- _Task prompt_
Starting at the line below holding "at night. 🤣" and stopping at the line holding "-As you may", print every line exactly, both ends included, and leave the rest out.

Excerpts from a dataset
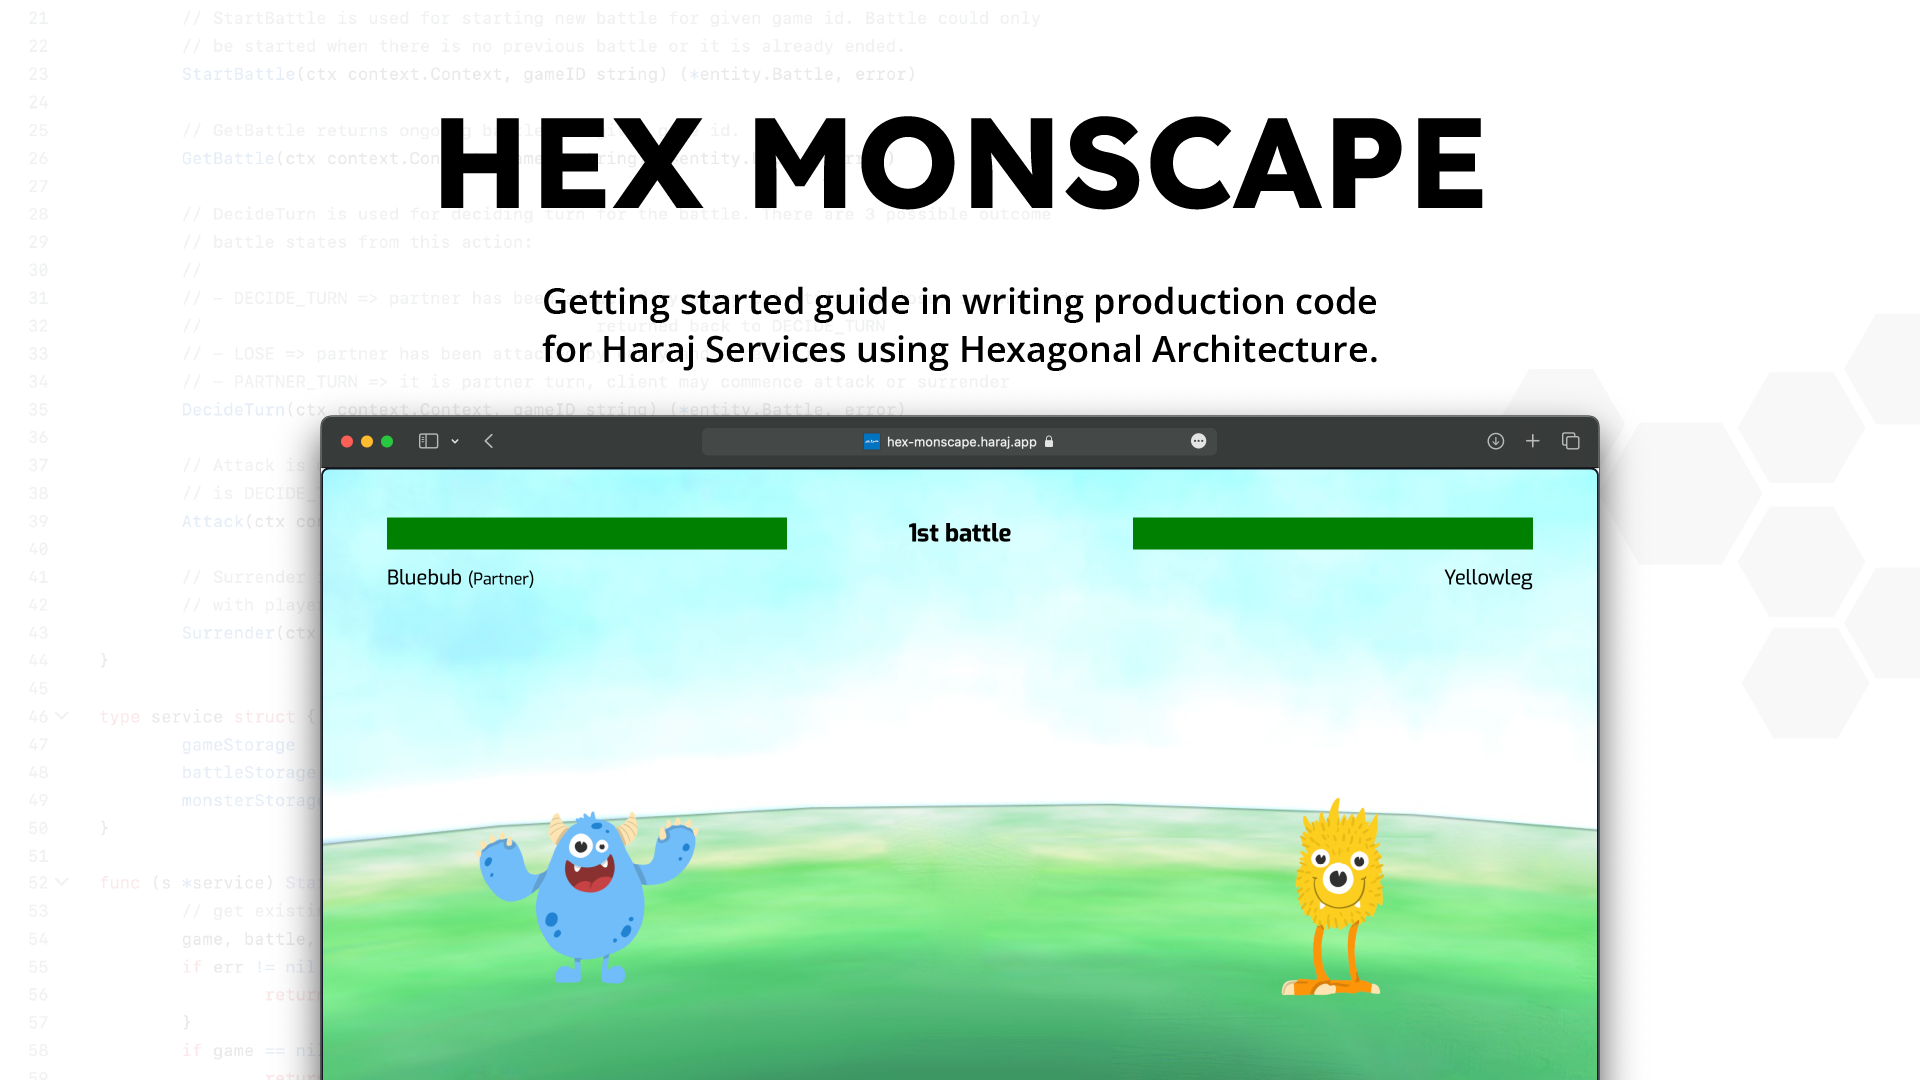
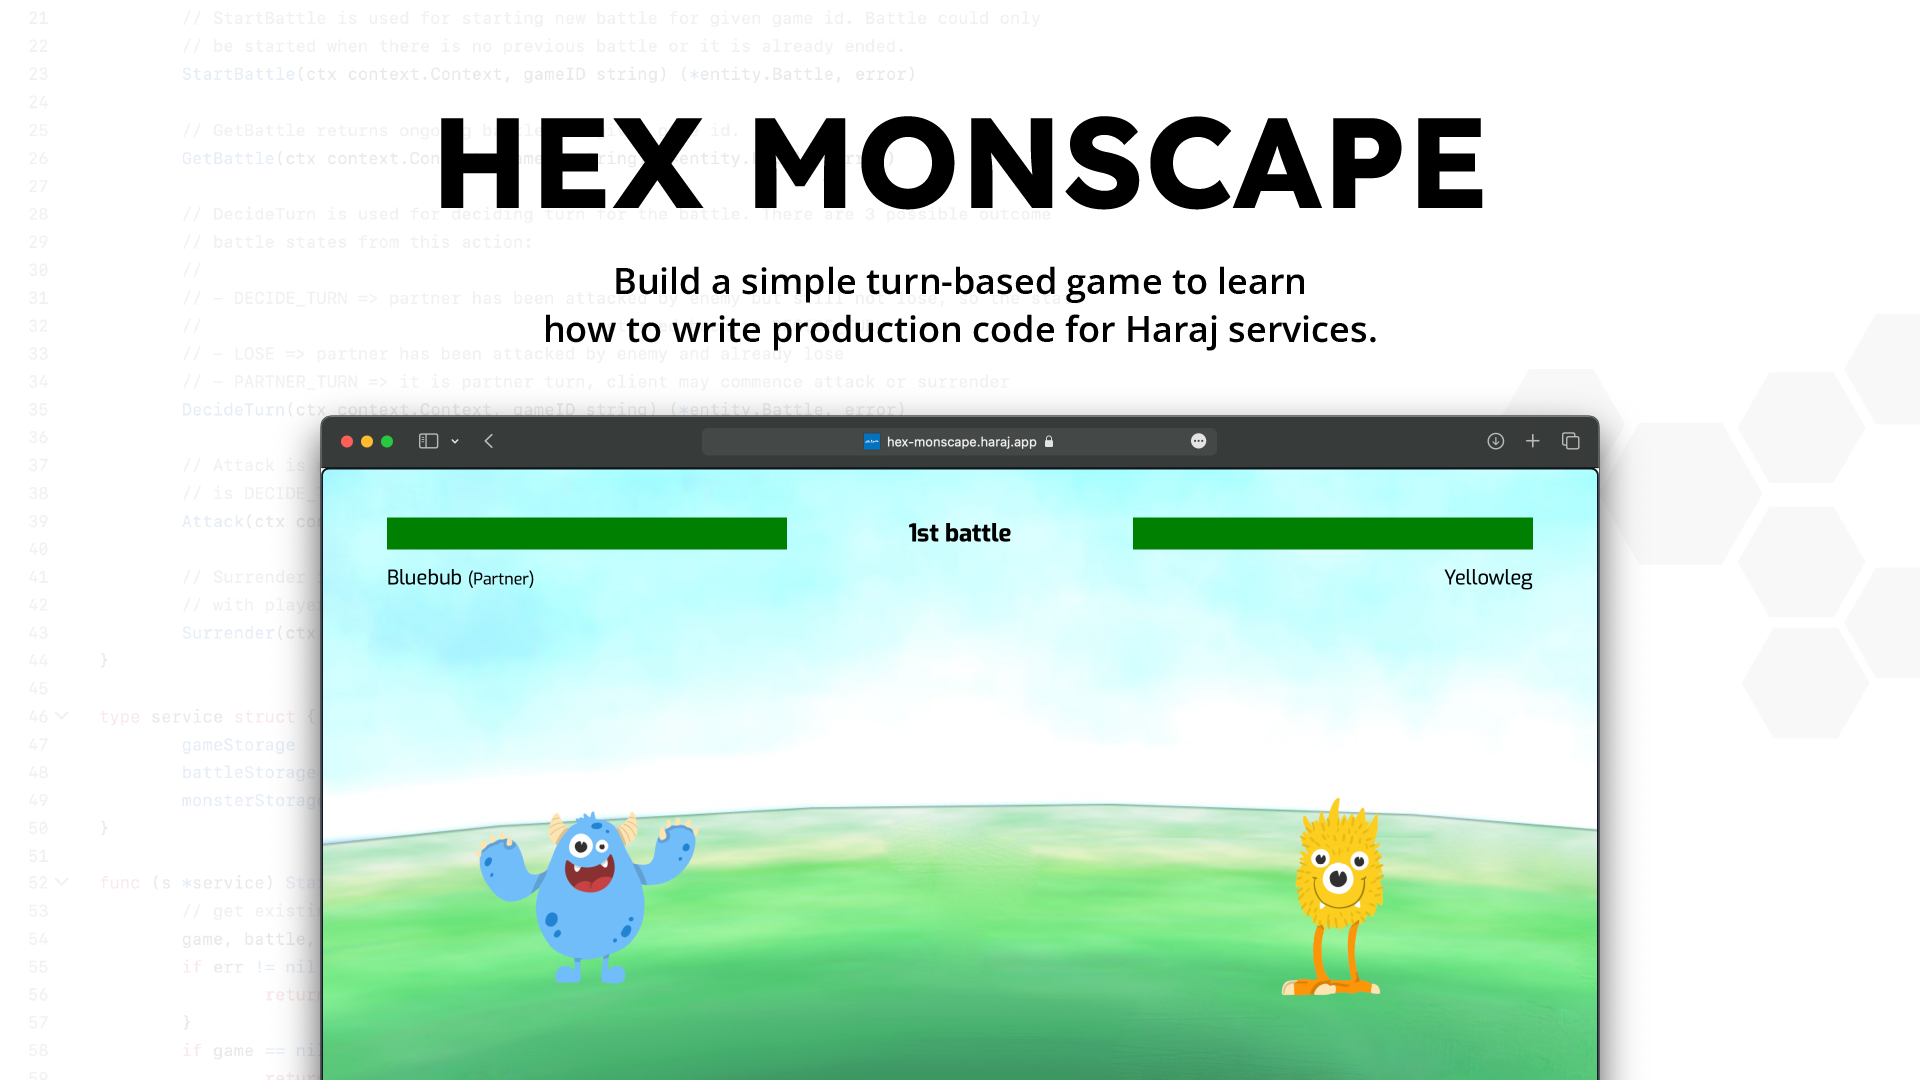
docs: update preview image; refine narrative in README.md;

Changed region(s): [[0.2812, 0.2444, 0.7188, 0.3361]]

diff --git a/README.md b/README.md
@@ -14,9 +14,9 @@ The secret technique actually lies in the software architecture we choose for th
 
 By using this remarkable architecture, not only can we speed up the project development but also make it maintainable by the whole team.
 
-This is why even though our team is small, we can still create services that help serve millions of people daily in Saudi Arabia while still having a good sleep. 🤣
+This is why even though our team is small, we can still create services that help serve millions of people daily in Saudi Arabia while still sleeping well at night. 🤣
 
-This game was created using [Golang](https://go.dev/) & [Vue 3](https://vuejs.org/). To learn on how we apply [Hexagonal Architecture](./docs/reference/hex-architecture.md) to this game, please refer to [this doc](./docs/reference/hex-architecture.md).
+This game was created using [Golang](https://go.dev/) & [Vue 3](https://vuejs.org/). Please refer to [this doc]((./docs/reference/hex-architecture.md)) to learn how we apply [Hexagonal Architecture](./docs/reference/hex-architecture.md) to this game.
 
 To start playing the game, please refer to [How to Run The Game](#how-to-run-the-game) section.
 
@@ -30,11 +30,11 @@ To start playing the game, please refer to [How to Run The Game](#how-to-run-the
 
 One of the most significant engineering issues in [Haraj](https://haraj.com.sa) is code maintainability.
 
-What is code maintainability? It is the ability of a codebase to be easily maintained by other developers. So when a developer can no longer maintain the codebase, other developers could easily take over the code they left behind.
+What is code maintainability? Essentially it is the ability of a codebase to be easily maintained by others. So when a developer can no longer maintain the codebase, other developers could easily take over the code they left behind.
 
-As you may already know, Haraj engineering team is relatively small. So in our early days, we gave project ownership to the developer who started the project. This developer will be responsible for every aspect of the project: writing the code, deploying it to production, & maintaining it.
+As you may already know, Haraj engineering team is small. So in our early days, we gave project ownership to the developer who started the project. This developer will be responsible for every aspect of the project development: writing the code, deploying it to production, & maintaining it.
 
-At that time, we did not set up common standards for writing code for those projects. So every developer writes code based on their style & preferences with almost no consideration for other developers.
+At that time, we made a mistake by not setting up common standards for writing code for those projects. So every developer writes code based on their style & preferences with almost no consideration for other developers.
 
 Usually, our developers will stay for quite a long time (`~5 years`) before they leave. So when a developer leaves the team, they usually own several valuable projects for Haraj business. The problem is that since the projects were written in the developer's style, no one in the team could easily take over those projects. 😅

- _Output below_
+This is why even though our team is small, we can still create services that help serve millions of people daily in Saudi Arabia while still sleeping well at night. 🤣
 
-This game was created using [Golang](https://go.dev/) & [Vue 3](https://vuejs.org/). To learn on how we apply [Hexagonal Architecture](./docs/reference/hex-architecture.md) to this game, please refer to [this doc](./docs/reference/hex-architecture.md).
+This game was created using [Golang](https://go.dev/) & [Vue 3](https://vuejs.org/). Please refer to [this doc]((./docs/reference/hex-architecture.md)) to learn how we apply [Hexagonal Architecture](./docs/reference/hex-architecture.md) to this game.
 
 To start playing the game, please refer to [How to Run The Game](#how-to-run-the-game) section.
 
@@ -30,11 +30,11 @@ To start playing the game, please refer to [How to Run The Game](#how-to-run-the
 
 One of the most significant engineering issues in [Haraj](https://haraj.com.sa) is code maintainability.
 
-What is code maintainability? It is the ability of a codebase to be easily maintained by other developers. So when a developer can no longer maintain the codebase, other developers could easily take over the code they left behind.
+What is code maintainability? Essentially it is the ability of a codebase to be easily maintained by others. So when a developer can no longer maintain the codebase, other developers could easily take over the code they left behind.
 
-As you may already know, Haraj engineering team is relatively small. So in our early days, we gave project ownership to the developer who started the project. This developer will be responsible for every aspect of the project: writing the code, deploying it to production, & maintaining it.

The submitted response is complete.